Count Dracula 's castle is an imprisoning and frightening place, it is remote and isolated, far from England, and in Transylvania, one of the "wildest and least known portions of Europe," (Stoker 10) according to Jonathan. Harker also can 't find the castle 's exact location on a map. Thus, from the beginning, we encounter hints of the supernatural and horror genres in the isolated, mountainous, mysterious location of Castle Dracula. When Jonathan tells local people where he is going, they cross themselves and look fearful. Furthermore, the locals who take Harker to the castle treat the location with fear and dread.
In the novel Dracula, author Bram Stoker creates a peculiar situation that pushes the main characters to decipher the supernatural from reality. Originally thought of as a myth, Dracula quickly becomes something more than the supernatural. By slowly building the conflict of Dracula himself, Stoker depicts all stages of the change from believing that Dracula is a fictitious character to being face to face with Dracula himself. As he terrorizes the lives of the characters in the novel, they soon come to the realization that Dracula is more than what they formerly believed, and in actuality he is their harsh reality. As Jonathan found himself lying in a hospital bed after being held prisoner by Dracula, he was thought to be delirious by his doctors and nurses.

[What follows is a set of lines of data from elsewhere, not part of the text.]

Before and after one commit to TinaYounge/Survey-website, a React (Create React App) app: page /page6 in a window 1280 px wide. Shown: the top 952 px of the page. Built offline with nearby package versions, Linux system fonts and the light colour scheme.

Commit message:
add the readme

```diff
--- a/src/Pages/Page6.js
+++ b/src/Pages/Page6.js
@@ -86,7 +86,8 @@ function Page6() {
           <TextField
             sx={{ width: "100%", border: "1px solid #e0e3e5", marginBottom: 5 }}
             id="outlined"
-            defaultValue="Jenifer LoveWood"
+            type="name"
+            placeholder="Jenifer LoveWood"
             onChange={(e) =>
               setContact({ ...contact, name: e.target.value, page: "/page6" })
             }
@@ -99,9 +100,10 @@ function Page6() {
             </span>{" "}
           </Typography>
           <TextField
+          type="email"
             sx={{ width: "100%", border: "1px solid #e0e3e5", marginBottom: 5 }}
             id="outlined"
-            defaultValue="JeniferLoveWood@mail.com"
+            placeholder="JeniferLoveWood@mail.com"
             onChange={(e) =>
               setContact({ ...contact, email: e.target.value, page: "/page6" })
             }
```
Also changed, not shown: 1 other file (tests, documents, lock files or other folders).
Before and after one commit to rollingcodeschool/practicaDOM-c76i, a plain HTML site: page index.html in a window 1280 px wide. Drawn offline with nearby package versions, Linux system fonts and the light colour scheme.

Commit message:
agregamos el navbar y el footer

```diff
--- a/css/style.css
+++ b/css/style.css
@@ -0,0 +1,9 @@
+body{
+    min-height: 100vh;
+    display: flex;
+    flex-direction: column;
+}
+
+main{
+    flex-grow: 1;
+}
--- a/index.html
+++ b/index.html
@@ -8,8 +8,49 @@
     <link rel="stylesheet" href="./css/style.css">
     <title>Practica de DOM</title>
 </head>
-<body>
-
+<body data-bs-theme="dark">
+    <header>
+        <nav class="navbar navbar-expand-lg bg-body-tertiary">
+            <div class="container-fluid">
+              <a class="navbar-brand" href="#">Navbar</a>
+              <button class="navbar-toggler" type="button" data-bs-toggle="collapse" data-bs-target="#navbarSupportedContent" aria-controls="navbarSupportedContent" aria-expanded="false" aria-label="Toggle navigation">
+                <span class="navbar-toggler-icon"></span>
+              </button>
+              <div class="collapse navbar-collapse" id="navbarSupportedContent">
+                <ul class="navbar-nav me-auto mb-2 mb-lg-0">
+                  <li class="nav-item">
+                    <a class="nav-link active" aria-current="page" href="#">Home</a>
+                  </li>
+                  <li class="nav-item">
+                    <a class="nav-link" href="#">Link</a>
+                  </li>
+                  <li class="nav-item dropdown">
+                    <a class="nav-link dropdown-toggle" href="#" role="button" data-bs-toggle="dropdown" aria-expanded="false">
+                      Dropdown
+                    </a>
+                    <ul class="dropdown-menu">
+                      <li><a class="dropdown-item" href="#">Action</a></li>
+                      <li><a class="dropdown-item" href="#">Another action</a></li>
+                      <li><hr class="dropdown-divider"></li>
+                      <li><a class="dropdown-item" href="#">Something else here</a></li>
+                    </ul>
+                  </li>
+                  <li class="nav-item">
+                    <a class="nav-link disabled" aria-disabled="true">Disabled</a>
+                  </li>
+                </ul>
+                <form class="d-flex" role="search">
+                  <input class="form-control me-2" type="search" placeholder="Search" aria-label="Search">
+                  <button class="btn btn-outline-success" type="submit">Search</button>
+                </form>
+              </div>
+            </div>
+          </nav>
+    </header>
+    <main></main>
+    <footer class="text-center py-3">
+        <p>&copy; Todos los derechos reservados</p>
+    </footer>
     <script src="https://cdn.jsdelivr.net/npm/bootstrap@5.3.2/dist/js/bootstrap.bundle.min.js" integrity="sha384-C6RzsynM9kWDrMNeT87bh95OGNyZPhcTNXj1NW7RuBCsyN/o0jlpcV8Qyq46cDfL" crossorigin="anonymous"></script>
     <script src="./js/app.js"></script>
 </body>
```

Likewise, another story where the setting is integral to the plot is that of Bram Stoker’s Dracula. The Count is bound to his dwelling by his condition; he is forced to come back and replenish his strength in his grave. Consequently, the castle acts as both his home and his tomb; one which he controls completely and where he is exempt from danger. Dracula goes back to his castle in moments of distress and danger to store up his energies anew. This imposing castle is in a faraway place from civilization in very unforgiving terrain, Dracula’s castle cut the sky; for we were so deep under the hill whereon it was set that the angle of perspective of the Carpathian mountains was far below it.